*Task input*
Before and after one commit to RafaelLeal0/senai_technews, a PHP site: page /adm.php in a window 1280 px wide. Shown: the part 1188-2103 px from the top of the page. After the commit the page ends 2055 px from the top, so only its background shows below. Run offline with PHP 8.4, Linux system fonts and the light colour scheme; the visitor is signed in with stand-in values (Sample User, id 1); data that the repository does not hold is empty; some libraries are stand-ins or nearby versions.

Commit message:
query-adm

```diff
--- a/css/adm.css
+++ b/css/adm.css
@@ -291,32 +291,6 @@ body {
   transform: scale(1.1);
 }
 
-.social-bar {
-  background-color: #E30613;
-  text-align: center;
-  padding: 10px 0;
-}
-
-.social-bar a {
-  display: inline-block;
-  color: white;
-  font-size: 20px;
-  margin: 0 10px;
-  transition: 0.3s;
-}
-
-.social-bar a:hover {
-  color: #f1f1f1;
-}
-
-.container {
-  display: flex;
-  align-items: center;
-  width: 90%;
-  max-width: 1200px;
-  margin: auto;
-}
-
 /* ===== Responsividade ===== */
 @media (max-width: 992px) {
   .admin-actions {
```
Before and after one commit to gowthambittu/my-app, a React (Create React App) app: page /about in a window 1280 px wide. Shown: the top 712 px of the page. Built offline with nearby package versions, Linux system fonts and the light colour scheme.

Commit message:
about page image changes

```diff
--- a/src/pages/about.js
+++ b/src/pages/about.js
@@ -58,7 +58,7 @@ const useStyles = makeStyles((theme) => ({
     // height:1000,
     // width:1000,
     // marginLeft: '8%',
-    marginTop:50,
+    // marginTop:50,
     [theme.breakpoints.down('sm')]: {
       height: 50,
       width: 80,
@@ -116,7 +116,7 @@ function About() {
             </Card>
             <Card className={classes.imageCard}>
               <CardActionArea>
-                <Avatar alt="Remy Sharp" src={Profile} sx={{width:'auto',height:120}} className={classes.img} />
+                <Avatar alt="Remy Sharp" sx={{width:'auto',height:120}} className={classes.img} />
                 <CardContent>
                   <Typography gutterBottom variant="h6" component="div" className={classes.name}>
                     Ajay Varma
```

*Problem statement*
Once more, write out all of the entries above exactly.

*Solution*
Before and after one commit to RafaelLeal0/senai_technews, a PHP site: page /adm.php in a window 1280 px wide. Shown: the part 1188-2103 px from the top of the page. After the commit the page ends 2055 px from the top, so only its background shows below. Run offline with PHP 8.4, Linux system fonts and the light colour scheme; the visitor is signed in with stand-in values (Sample User, id 1); data that the repository does not hold is empty; some libraries are stand-ins or nearby versions.

Commit message:
query-adm

```diff
--- a/css/adm.css
+++ b/css/adm.css
@@ -291,32 +291,6 @@ body {
   transform: scale(1.1);
 }
 
-.social-bar {
-  background-color: #E30613;
-  text-align: center;
-  padding: 10px 0;
-}
-
-.social-bar a {
-  display: inline-block;
-  color: white;
-  font-size: 20px;
-  margin: 0 10px;
-  transition: 0.3s;
-}
-
-.social-bar a:hover {
-  color: #f1f1f1;
-}
-
-.container {
-  display: flex;
-  align-items: center;
-  width: 90%;
-  max-width: 1200px;
-  margin: auto;
-}
-
 /* ===== Responsividade ===== */
 @media (max-width: 992px) {
   .admin-actions {
```
Before and after one commit to gowthambittu/my-app, a React (Create React App) app: page /about in a window 1280 px wide. Shown: the top 712 px of the page. Built offline with nearby package versions, Linux system fonts and the light colour scheme.

Commit message:
about page image changes

```diff
--- a/src/pages/about.js
+++ b/src/pages/about.js
@@ -58,7 +58,7 @@ const useStyles = makeStyles((theme) => ({
     // height:1000,
     // width:1000,
     // marginLeft: '8%',
-    marginTop:50,
+    // marginTop:50,
     [theme.breakpoints.down('sm')]: {
       height: 50,
       width: 80,
@@ -116,7 +116,7 @@ function About() {
             </Card>
             <Card className={classes.imageCard}>
               <CardActionArea>
-                <Avatar alt="Remy Sharp" src={Profile} sx={{width:'auto',height:120}} className={classes.img} />
+                <Avatar alt="Remy Sharp" sx={{width:'auto',height:120}} className={classes.img} />
                 <CardContent>
                   <Typography gutterBottom variant="h6" component="div" className={classes.name}>
                     Ajay Varma
```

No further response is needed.